Hosted by the Opus College of Business Health Care MBA, the conference featured 15 high-profile speakers and alumni who led future-focused discussions on innovations and challenges facing today’s health care sector. Celebrating its 15th year, the hybrid event drew more than 160 attendees.
“I believe the record turnout was in part due to people’s desire to be together again with colleagues after the last three years of feeling isolated,” said event emcee Abbie Miller, MD, MBA, CHCQM, chief medical officer and senior vice president at PreferredOne.
This year’s health care theme, “Embracing the Change,” spoke to the resilience in an industry challenged by economics, staffing and dynamic changes in consumer preferences.
Health care industry leaders spoke on topics about the future of nursing, health care policy, consumer personalization, and rethinking place between physical and digital for the hospital of the future.
An overarching theme emerged around how health care and society has changed through the pandemic.

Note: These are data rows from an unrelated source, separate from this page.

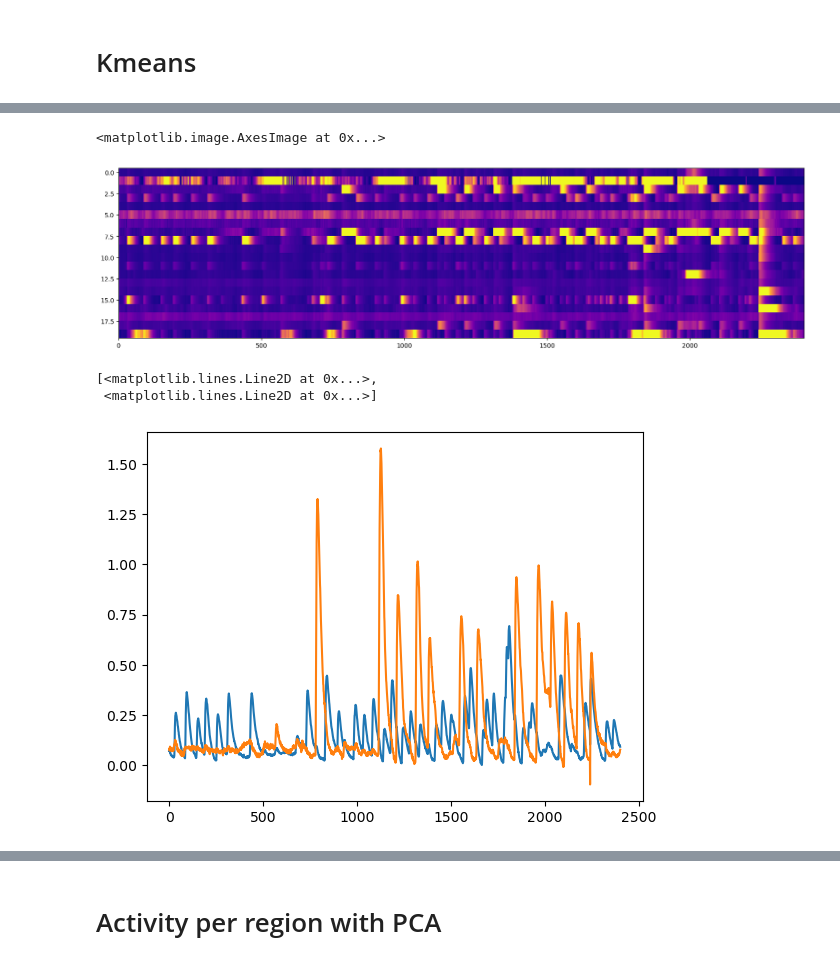
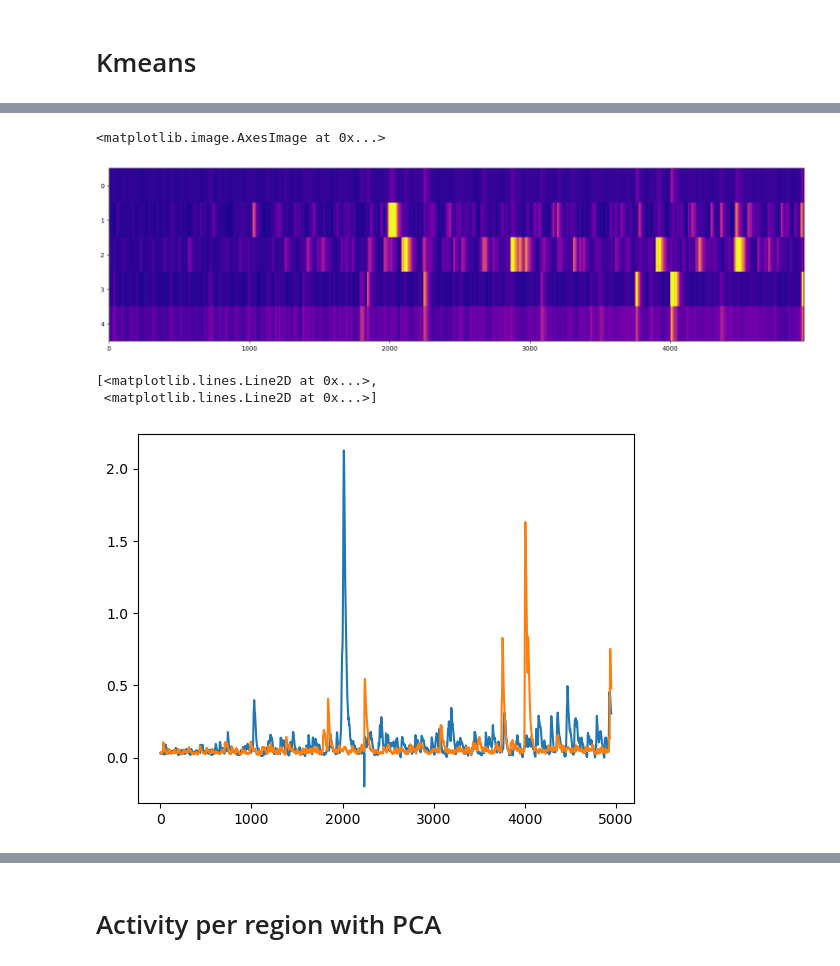
Before and after one commit to EmeEmu/IBIO-Banyuls2023-Python, a Jupyter notebook: day3_dim_reduction_and_clustering.ipynb, the cells around one changed output, grey strips where cells are left out. Saved outputs shown, nothing was run; the diff lists cells and outputs as text; code cells hidden in the pictures.

```diff
--- a/day3_dim_reduction_and_clustering.ipynb
+++ b/day3_dim_reduction_and_clustering.ipynb
@@ -37,8 +41,8 @@ h5tree_view(file)
 │   │   └── 🏷️unit = `s`
 # %%
 coords = file["/brain/coordinates"][:]
-#dffs = file["/brain/fluorescence"][600:, :]
-#regions = file["/brain/regions"][:]
+dffs = file["/brain/fluorescence"][600:, :]
+regions = file["/brain/regions"][:]
 # %% [markdown]
 # Investigating the data
 # %%
@@ -89,0 +85,2 @@ plt.plot(dffs[:,100])
+# %%
+zmin, zmax = 0.188, 0.216
@@ -89,0 +92,4 @@ plt.plot(dffs[:,100])
+# %%
+inds = np.where( (coords[2] > zmin)*(coords[2] < zmax))[0]
+flat_coords = coords[:,inds]
+flat_dffs = dffs[:,inds]
@@ -101,4 +116,4 @@ dff.shape
 # %%
-kmeans = KMeans(n_clusters=20)
-kmeans.fit(dff.T)
+kmeans = KMeans(n_clusters=5)
+kmeans.fit(flat_dffs.T)
 # %% [output]
@@ -114,10 +140,11 @@ fig, ax = plt.subplots(figsize=(20,5))
 ax.imshow(kmeans.cluster_centers_, aspect="auto", interpolation="none", cmap="plasma", vmin=0, vmax=0.7)
 # %% [output]
 <matplotlib.image.AxesImage at 0x...>
-[figure, old version]
+[figure, new version]
 # %%
-plt.plot(kmeans.cluster_centers_[[3,2]].T)
+plt.plot(kmeans.cluster_centers_[[1,3]].T)
+#plt.ylim(-10,10)
 # %% [output]
 [<matplotlib.lines.Line2D at 0x...>,
  <matplotlib.lines.Line2D at 0x...>]
-[figure, old version]
+[figure, new version]
```
Also changed, not shown: parts of 59 cells of this notebook.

Here are a few observations from the conference.
Technology is an extension, not a replacement, for patient care.
The pandemic exposed some weaknesses, such as nursing staff shortages, inadequate mental health care and inequity, but also highlighted strengths like innovation and collaboration.
For example, technology can be used to extend and expand current staff resources through the use of automated “scribes” and AI, as well as delivering equitable health care.
Multiple comments were also made on how the hospital of the future is a flexible place to be able to deliver the care needed by the community, including outpatient and home-based levels of care.
A speaker on the Future of Nursing panel explained: “Virtual care doesn’t mean there’s never in-person (care). It’s about being more efficient with the way you’re providing care.”
Meaningful investments are necessary to advance digital health equity.
Speakers agreed that while there is a huge opportunity to make care more accessible, they have to innovate in a way that uses compassion, cultural competency, transparency, and fosters trust.
“The biggest problems in health care can be solved through innovation, but it has to be done (in a way) that simultaneously advances us without creating more health equity gaps,” said speaker Dr. Melissa Clarke, who highlighted the role of equity in digital health and health care innovation.
A lively discussion among health care system CEOs about the future of hospitals also emphasized the need for collaboration and partnerships to advance health care while mitigating disparity factors.
“It’s bringing in partners, innovators and community members that our patient population cares about and needs access to,” said Jennifer DeCubellis, CEO of Hennepin Healthcare. “Creating a campus that’s built by the community, for the community.”
Direct and open industry engagement is crucial for the future of health care.
Event moderator and adjunct professor Kjrk Reyerson explained why the conference is a great opportunity for students and professionals alike to exchange ideas and knowledge across the industry.
“In the dynamic, post-pandemic era of health care delivery, (the Future of Health Care Conference) provides a source of industry inspiration and guidance as we continue to evolve the topic of health care innovation,” he said.
A special thank-you to all industry presenters, event moderators and organizers for this year’s Future of Health Care Conference.